1. Inappropriate child/parent television.
This happens to me a lot. I set myself up on the couch to watch one or so of the 15 episodes of S*x and the City I have saved on IQ, and without fail, just as one of Samantha’s particularly gruesome s*x-scene commences, one of my parents walks in. Let the awkward times roll. Where to look?! The only solution is to switch immediately to the news, as pausing the episode only aggravates an already tense situation. Other futile actions; laughing awkwardly, attempting to make conversation (not even the most riveting discussion can dull the Samantha’s operatic screaming) or pretending nothing is awry.
(EDIT: I’ve taken the ‘e’ out of s*x due to the number of hits this post has received from people searching for explicit content which I clearly do not provide!)
A comprehensive explanation of the ‘shug’ can be found here. Basically, ‘upon being introduced or greeting someone, one party will go for a handshake, and the other a hug; the result is a painfully awkward shug, sometimes with up to three stuttered attempts to create a full hug’ (Thank you Nilo, for your extensive work on social awkwardry). There are plenty of variations on the shug, the worst of which in my opinion is when one party goes for a hug, the other for a kiss on the cheek (that’s often me), resulting in a horrifically intimate ear/neck kiss.
Storytelling is riddled with potential for awkward land mines.
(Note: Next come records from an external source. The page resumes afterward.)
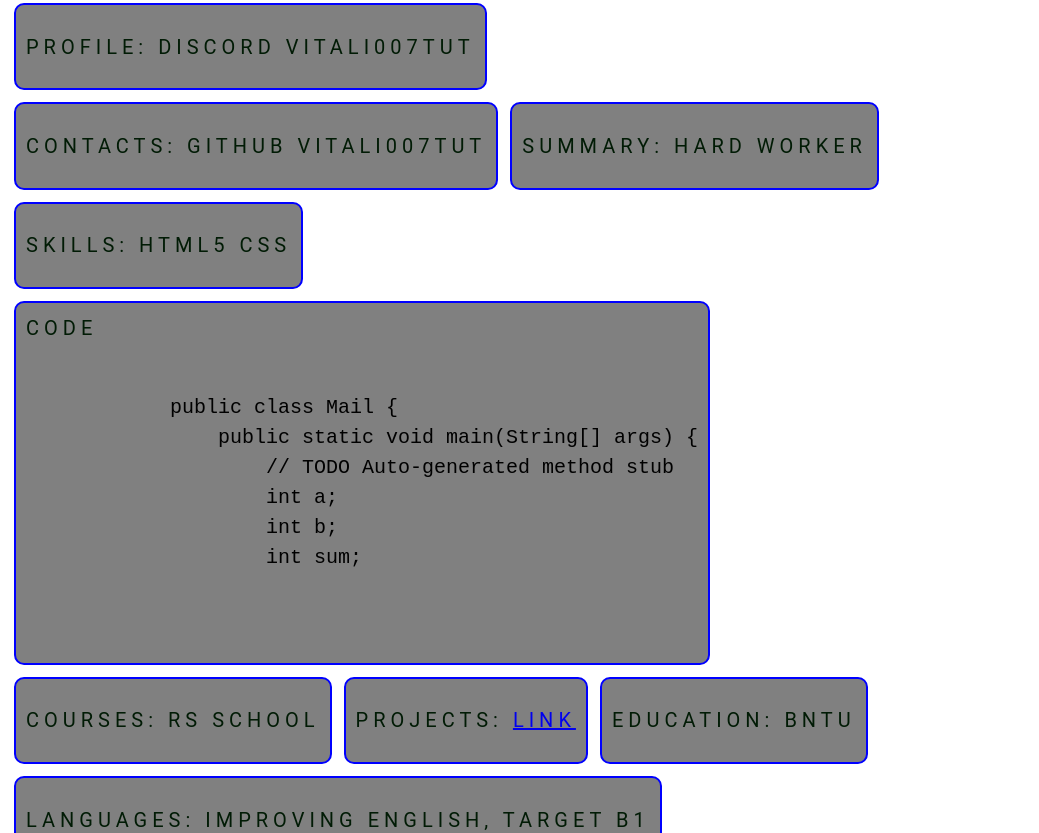
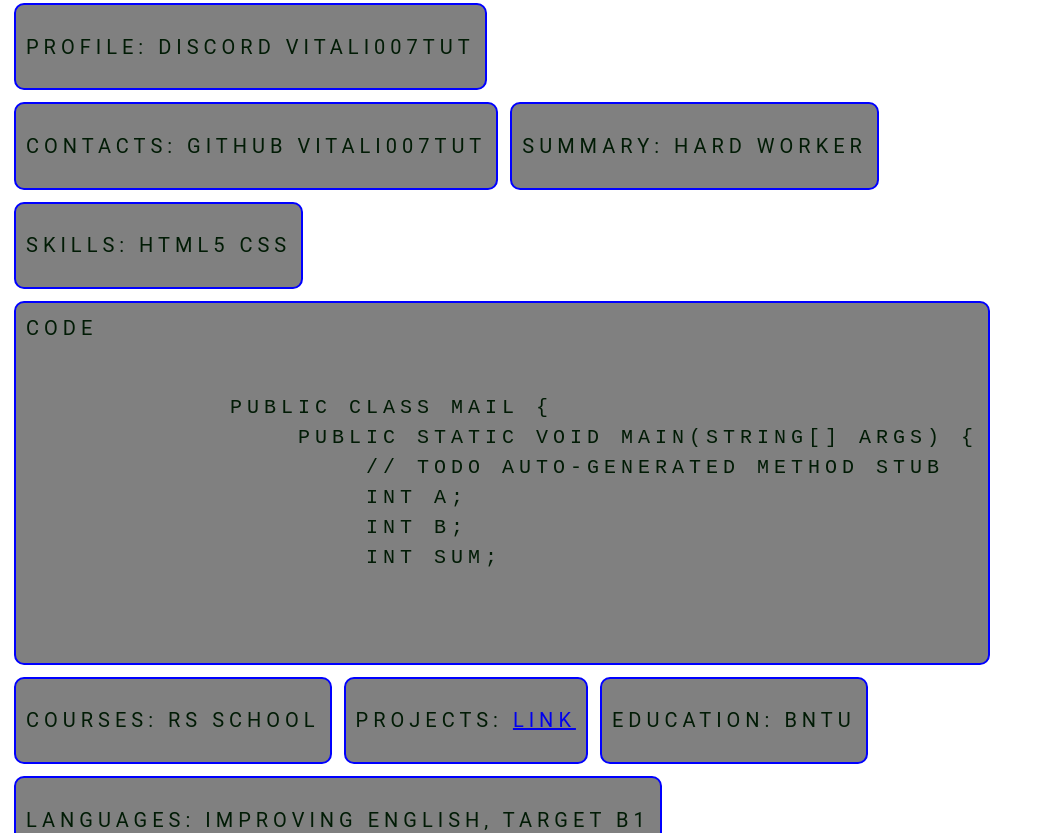
Before and after one commit to vitali007tut/rsschool-cv, a plain HTML site: page index.html in a window 1280 px wide. Shown: the part 485-1318 px from the top of the page, without its empty margins (0-1039 px from the left). Drawn offline with Linux system fonts and the light colour scheme.

Commit message:
fix: codey

```diff
--- a/index.html
+++ b/index.html
@@ -28,8 +28,8 @@
         <section class="section" id="contacts"><h2 class ='section-title'>Contacts: github vitali007tut </h2></section>
         <section class="section" id="summary"><h2 class ='section-title'>Summary: Hard worker </h2></section>
         <section class="section" id="skills"><h2 class ='section-title'>Skills: HTML5 CSS</h2></section>
-        <section class="section" id="code"><div class ='section-title'>Code</div>
-            <pre style="font-size: 20px">
+        <section class="section" id="code"><div class ='section-title'>Code
+            <pre>
                 <code>
             public class Mail {
                 public static void main(String[] args) {
@@ -39,6 +39,7 @@
                     int sum;
                 </code>
             </pre>
+        </div>
         </section>
         <section class="section" id="courses"><h2 class ='section-title'>courses: RS School </h2></section>
         <section class="section" id="projects"><h2 class ='section-title'>Projects: <a href="https://vitali007tut.github.io/rsschool-cv/">link</a>
```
Commonly, you’ll start telling an amusing anecdote and whilst mid-sentence, the ‘listener’ retorts ‘You already told me that’. Boom. Shut down. There’s no recovering. My sister often does it to my dad. Worse than this is when you start telling a story only to be told mis-sentence that you’re repeating a story the ‘listener’ in fact, told you in the first place. Anecdotal plagiarism, pretty bad. But the worst is telling a story you were sure was hilarious, only to have it fall flat and be met with blank stares, then comes one of the most awkward statements known to man: “I guess you had to be there….”. Ick.
Or more accurately- post-fall behaviour. So you’ve hit the floor, damn. What makes the difference now between slightly embarrassing mishap and all-out public humiliation is how you conduct yourself post-fall. It’s a common misconception that laughter is the best response, wrong. Laughing is just about the most awkward possible reaction. Just get up, brush yourself off, try not to cry from the shock and carry-on.
5. Awkward Silence.
So a conversation topic has reached its natural end-point, but a lull in conversation need not be awkward at all. It’s only until some socially-inept loser announces “Awwwkward!” that the situation becomes dire. It wasn’t awkward at first, but gee, it sure is now! The solution: avoid people who do this at all costs.
There are thousands more cringe-worthy moments, feel free to add yours!